That sobering cost and the urgent needs of Harvey’s victims have helped to calm a fiscal storm that had threatened to engulf Congress and President Donald Trump ahead of Oct. 1. The rancor revolves around the deadline for lawmakers to approve a temporary spending measure to keep the government from shutting down, as well as the need to raise the nation’s debt ceiling.
“There’s reason to hope that in the wake of the tragedy in Texas ... there will be a renewed sense of community and common purpose that can help get things done,” said Michael Steel, a Republican strategist who once worked as spokesman for former House Speaker John Boehner.
Before Harvey, Trump had threatened to veto such spending and trigger a shutdown if Congress refused to fund his proposed U.S.-Mexico border wall. He has dropped his threat, the Washington Post reported on Friday, making a shutdown less likely.
As of the Labor Day holiday weekend, approval by Congress was widely anticipated in late September of a stopgap bill, or continuing resolution, to continue current spending levels for two to three more months.
The need to help Hurricane Harvey victims “creates another reason as to why you’d want to keep the government open,” Republican Senator Roy Blunt said on NBC’s “Meet the Press” Sunday.
Fresh start with Trump
With much of Washington distracted by tensions with North Korea over its nuclear program, Congress must also raise the federal debt ceiling by the end of September or early October to stave off an unprecedented U.S. government debt default, which would shake global markets.
The debt ceiling caps how much money the U.S. government can borrow, and some conservatives are loath to raise it without spending reforms. U.S. Treasury Secretary Steven Mnuchin on Sunday said Congress should act quickly to increase the debt limit, otherwise relief funding for hurricane-ravaged areas of Texas might be delayed.
“Without raising the debt limit, I am not comfortable that we will get money to Texas this month to rebuild,” Mnuchin said on Fox News Sunday.
Blunt, a junior member of Senate Republican leadership, said it was possible lawmakers could tie legislation raising the debt ceiling to measures providing financial aid for recovery from Harvey. “That’s one way to do it,” he said on Meet the Press.
Montana Republican Senator Steve Daines said Friday he would prefer to see spending reforms attached to the borrowing ceiling. “We need to do something to reduce the debt.”
Senior Republicans were warning Trump not to anger Democrats by carrying through with his threat to curtail the Deferred Action for Childhood Arrivals (DACA) program for immigrant children, which Democrats widely support. Democratic votes will likely be needed to both raise the debt ceiling and prevent a shutdown.
Trump might have listened to them. Sources said on Sunday that he has decided to scrap the program that shields the young immigrants from deportation, but he will give Congress six months to craft a bill to replace it.
With his tendency to send conflicting policy signals and attack fellow Republicans, Trump may present the biggest uncertainty as Congress gets back to work.

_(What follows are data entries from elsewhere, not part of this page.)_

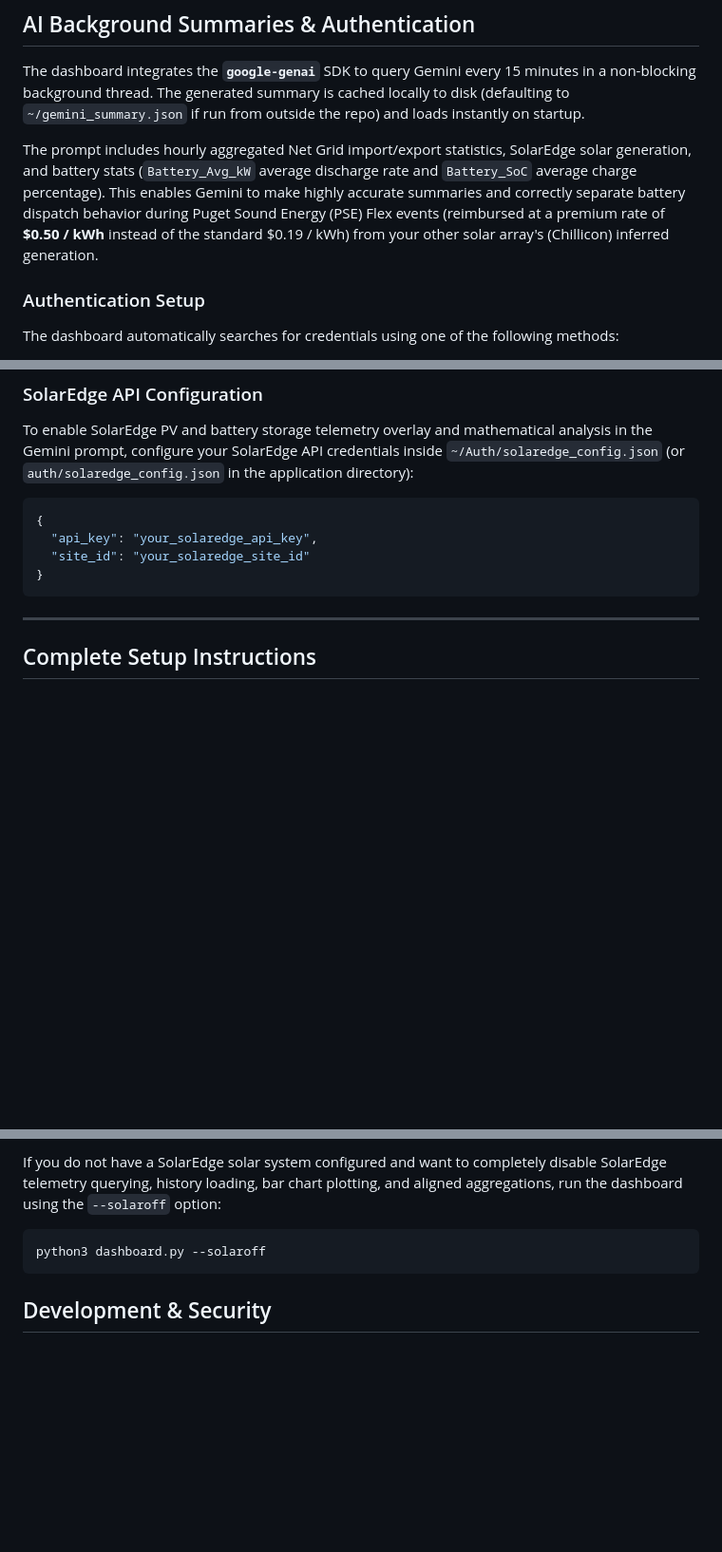
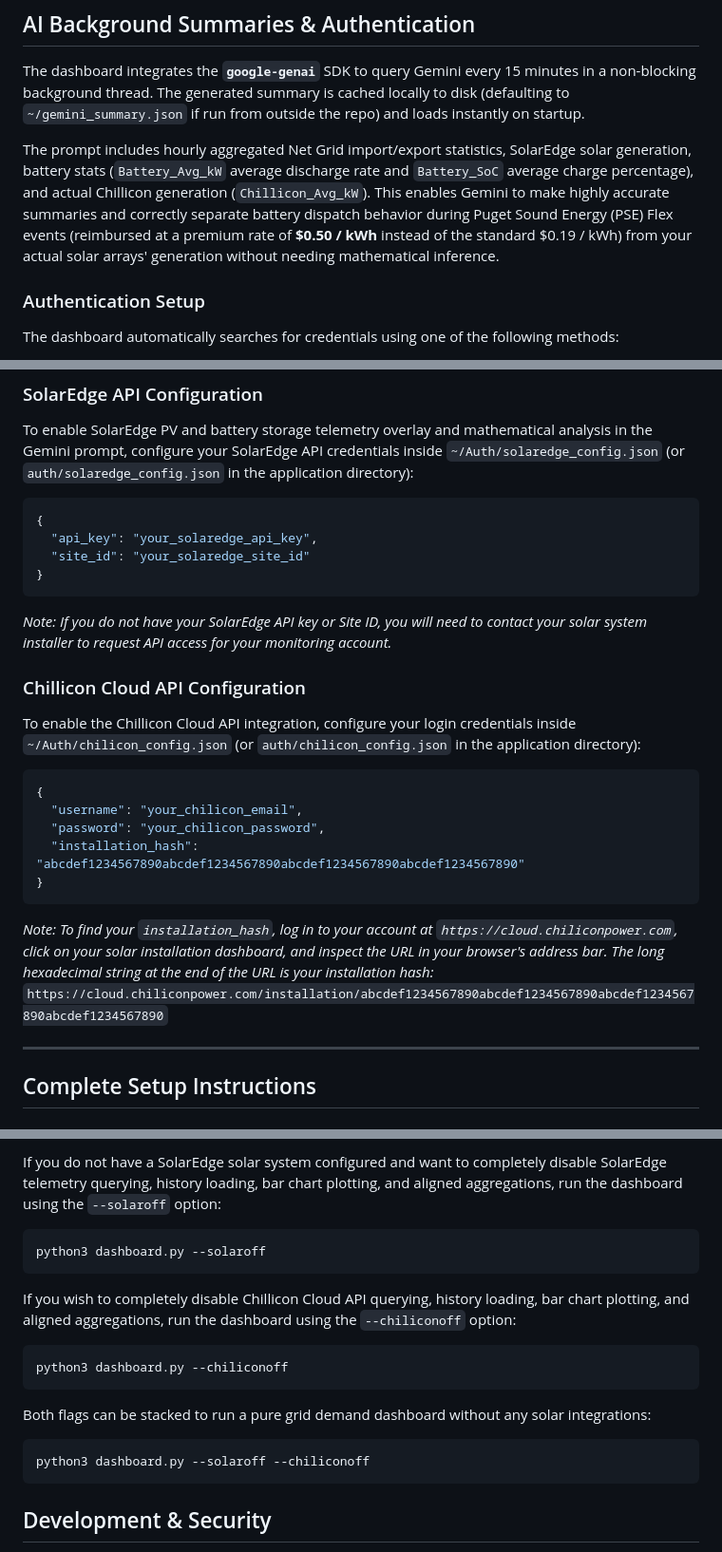
Before and after one commit to smichalove/rainforest-emu2-grid-dashboard, a Markdown page: README.md, 3 parts joined by grey strips. Shown at 95% size. GitHub-like rendering; blank space fills up the shorter version.

````diff
--- a/README.md
+++ b/README.md
@@ -23,7 +34,7 @@ A robust, 24-hour real-time grid monitoring dashboard using a Rainforest EMU-2 s
 
 The dashboard integrates the **`google-genai`** SDK to query Gemini every 15 minutes in a non-blocking background thread. The generated summary is cached locally to disk (defaulting to `~/gemini_summary.json` if run from outside the repo) and loads instantly on startup.
 
-The prompt includes hourly aggregated Net Grid import/export statistics, SolarEdge solar generation, and battery stats (`Battery_Avg_kW` average discharge rate and `Battery_SoC` average charge percentage). This enables Gemini to make highly accurate summaries and correctly separate battery dispatch behavior during Puget Sound Energy (PSE) Flex events (reimbursed at a premium rate of **$0.50 / kWh** instead of the standard $0.19 / kWh) from your other solar array's (Chillicon) inferred generation.
+The prompt includes hourly aggregated Net Grid import/export statistics, SolarEdge solar generation, battery stats (`Battery_Avg_kW` average discharge rate and `Battery_SoC` average charge percentage), and actual Chillicon generation (`Chillicon_Avg_kW`). This enables Gemini to make highly accurate summaries and correctly separate battery dispatch behavior during Puget Sound Energy (PSE) Flex events (reimbursed at a premium rate of **$0.50 / kWh** instead of the standard $0.19 / kWh) from your actual solar arrays' generation without needing mathematical inference.
 
 ### Authentication Setup
 The dashboard automatically searches for credentials using one of the following methods:
@@ -45,6 +56,19 @@ To enable SolarEdge PV and battery storage telemetry overlay and mathematical an
   "site_id": "your_solaredge_site_id"
 }
 ```
+*Note: If you do not have your SolarEdge API key or Site ID, you will need to contact your solar system installer to request API access for your monitoring account.*
+
+### Chillicon Cloud API Configuration
+To enable the Chillicon Cloud API integration, configure your login credentials inside `~/Auth/chilicon_config.json` (or `auth/chilicon_config.json` in the application directory):
+```json
+{
+  "username": "your_chilicon_email",
+  "password": "your_chilicon_password",
+  "installation_hash": "abcdef1234567890abcdef1234567890abcdef1234567890abcdef1234567890"
+}
+```
+*Note: To find your `installation_hash`, log in to your account at `https://cloud.chiliconpower.com`, click on your solar installation dashboard, and inspect the URL in your browser's address bar. The long hexadecimal string at the end of the URL is your installation hash:*
+`https://cloud.chiliconpower.com/installation/abcdef1234567890abcdef1234567890abcdef1234567890abcdef1234567890`
 
 ---
 
@@ -132,5 +156,15 @@ If you do not have a SolarEdge solar system configured and want to completely di
 python3 dashboard.py --solaroff
 ```
 
+If you wish to completely disable Chillicon Cloud API querying, history loading, bar chart plotting, and aligned aggregations, run the dashboard using the `--chiliconoff` option:
+```bash
+python3 dashboard.py --chiliconoff
+```
+
+Both flags can be stacked to run a pure grid demand dashboard without any solar integrations:
+```bash
+python3 dashboard.py --solaroff --chiliconoff
+```
+
 ## Development & Security
 - Always run `gitleaks` prior to committing or syncing any changes to GitHub.
````
Also changed, not shown: other parts of README.md (+12 -1 lines), dashboard_preview.jpeg, 4 other files.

The four top Republican and Democratic leaders of the Senate and House are set to hold a rare bipartisan meeting with Trump on Wednesday to chart a path forward for the multiple fiscal issues.
Senate Republican leader Mitch McConnell, who will attend the meetings, spent much of August feuding with Trump, who attacked the Kentuckian repeatedly on Twitter.
One Republican strategist said the Senate leader would not dwell on those tensions. “Basically every Republican senator is looking to put whatever nonsense happened on Twitter in August in the rear view mirror and focus on all the important work that needs to get done in September,” said Josh Holmes, a former chief of staff and campaign manager for McConnell.